By Mike Clifford
Nevada News Service
It’s going to be another scorcher this month in southern
Nevada, but thanks to action by Nevada Lawmakers, local consumers will
not be forced into higher electricity rates during peak load times.
Barry Gold, advocacy director, AARP-Nevada, said the Silver State is
among the first in the nation to pass a law (AB 173) that prohibits
power companies from imposing mandatory time-of-day rates.
AARP was a prime supporter of the measure, which Gold said protects
many Nevadans who already are struggling to pay their electric bills.
“The people who will be affected would be tele-workers, stay-at-home
moms, people with disabilities, seniors or really anyone who can’t get
out of the house in the daytime and needs to run their air
conditioner,” Gold said.
Gov. Brian Sandoval signed the measure into law at the end of May,
after it passed by unanimous votes in both the Senate and the
Assembly. NV Energy also supported the final version of the bill,
after language was inserted that allows for optional time of use
Gold said his group became active in the issue because local consumers
were expressing concerns about the new smart meters being installed in
their homes and how those new meters might affect their rates at the
hottest times of the day.
“You automatically got a smart meter unless you opted out. People were
very afraid, because smart meters can be the gateway to time-of-day
rates. So, this says, even if you have a smart meter, no one can be
forced into paying more for electricity during peak loads.
California passed a similar law, Gold said, but it has a sunset

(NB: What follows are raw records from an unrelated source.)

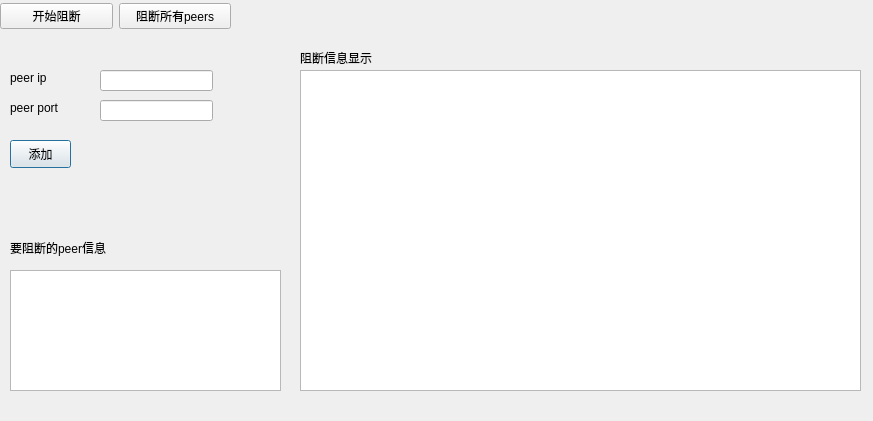
Old version of the form gui/block.ui in the repository RaymondHX/contentSecurityLab.
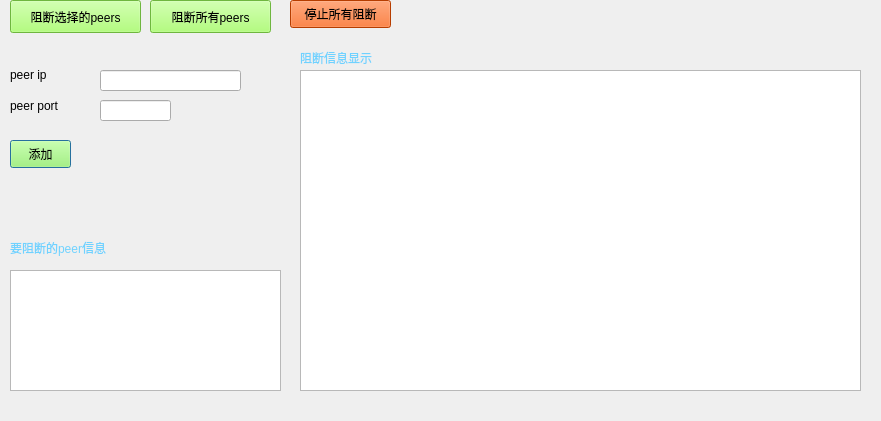
New version of the form.

Diff of the .ui file:
```diff
--- a/gui/block.ui
+++ b/gui/block.ui
@@ -6,7 +6,7 @@
    <rect>
     <x>0</x>
     <y>0</y>
-    <width>873</width>
+    <width>881</width>
     <height>421</height>
    </rect>
   </property>
@@ -27,11 +27,14 @@
    <property name="geometry">
     <rect>
      <x>10</x>
-     <y>70</y>
+     <y>64</y>
      <width>72</width>
-     <height>15</height>
+     <height>21</height>
     </rect>
    </property>
+   <property name="styleSheet">
+    <string notr="true">font: 9pt &quot;微软雅黑&quot;;</string>
+   </property>
    <property name="text">
     <string>peer ip</string>
    </property>
@@ -41,20 +44,26 @@
     <rect>
      <x>100</x>
      <y>70</y>
-     <width>113</width>
+     <width>141</width>
      <height>21</height>
     </rect>
    </property>
+   <property name="styleSheet">
+    <string notr="true">font: 9pt &quot;微软雅黑&quot;;</string>
+   </property>
   </widget>
   <widget class="QLabel" name="label_2">
    <property name="geometry">
     <rect>
      <x>10</x>
-     <y>100</y>
+     <y>90</y>
      <width>72</width>
-     <height>15</height>
+     <height>31</height>
     </rect>
    </property>
+   <property name="styleSheet">
+    <string notr="true">font: 9pt &quot;微软雅黑&quot;;</string>
+   </property>
    <property name="text">
     <string>peer port</string>
    </property>
@@ -68,6 +77,12 @@
      <height>28</height>
     </rect>
    </property>
+   <property name="styleSheet">
+    <string notr="true">
+background-color: rgb(155, 255, 88);
+font: 9pt &quot;微软雅黑&quot;;	
+</string>
+   </property>
    <property name="text">
     <string>添加</string>
    </property>
@@ -77,10 +92,13 @@
     <rect>
      <x>100</x>
      <y>100</y>
-     <width>113</width>
+     <width>71</width>
      <height>21</height>
     </rect>
    </property>
+   <property name="styleSheet">
+    <string notr="true">font: 9pt &quot;微软雅黑&quot;;</string>
+   </property>
   </widget>
   <widget class="QTextEdit" name="peer_t">
    <property name="geometry">
@@ -101,6 +119,10 @@
      <height>16</height>
     </rect>
    </property>
+   <property name="styleSheet">
+    <string notr="true">color:rgb(111, 210, 255);
+font: 9pt &quot;微软雅黑&quot;;</string>
+   </property>
    <property name="text">
     <string>阻断信息显示</string>
    </property>
@@ -114,35 +136,71 @@
      <height>16</height>
     </rect>
    </property>
+   <property name="styleSheet">
+    <string notr="true">color:rgb(111, 210, 255);
+font: 9pt &quot;微软雅黑&quot;;</string>
+   </property>
    <property name="text">
     <string>要阻断的peer信息</string>
    </property>
   </widget>
-  <widget class="QWidget" name="horizontalLayoutWidget">
+  <widget class="QPushButton" name="start_block_b">
    <property name="geometry">
     <rect>
-     <x>0</x>
+     <x>10</x>
      <y>0</y>
-     <width>231</width>
-     <height>32</height>
+     <width>131</width>
+     <height>33</height>
     </rect>
    </property>
-   <layout class="QHBoxLayout" name="horizontalLayout">
-    <item>
-     <widget class="QPushButton" name="start_block_b">
-      <property name="text">
-       <string>开始阻断</string>
-      </property>
-     </widget>
-    </item>
-    <item>
-     <widget class="QPushButton" name="block_all_b">
-      <property name="text">
-       <string>阻断所有peers</string>
-      </property>
-     </widget>
-    </item>
-   </layout>
+   <property name="styleSheet">
+    <string notr="true">background-color: rgb(155, 255, 88);
+font: 9pt &quot;微软雅黑&quot;;	
+</string>
+   </property>
+   <property name="text">
+    <string>阻断选择的peers</string>
+   </property>
+  </widget>
+  <widget class="QPushButton" name="block_all_b">
+   <property name="geometry">
+    <rect>
+     <x>150</x>
+     <y>0</y>
+     <width>121</width>
+     <height>33</height>
+    </rect>
+   </property>
+   <property name="styleSheet">
+    <string notr="true">
+background-color: rgb(155, 255, 88);
+font: 9pt &quot;微软雅黑&quot;;	
+
+	</string>
+   </property>
+   <property name="text">
+    <string>阻断所有peers</string>
+   </property>
+  </widget>
+  <widget class="QPushButton" name="stop_block_b">
+   <property name="geometry">
+    <rect>
+     <x>290</x>
+     <y>0</y>
+     <width>101</width>
+     <height>28</height>
+    </rect>
+   </property>
+   <property name="styleSheet">
+    <string notr="true">
+background-color: rgb(255, 85, 0);
+font: 9pt &quot;微软雅黑&quot;;	
+
+	</string>
+   </property>
+   <property name="text">
+    <string>停止所有阻断</string>
+   </property>
   </widget>
  </widget>
  <resources/>
```
Left out of the diff: 8 changed lines with no effect on the pictures.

provision, while Nevada’s new law provides consumers with permanent
More information about the measure is available at http://openstates.org.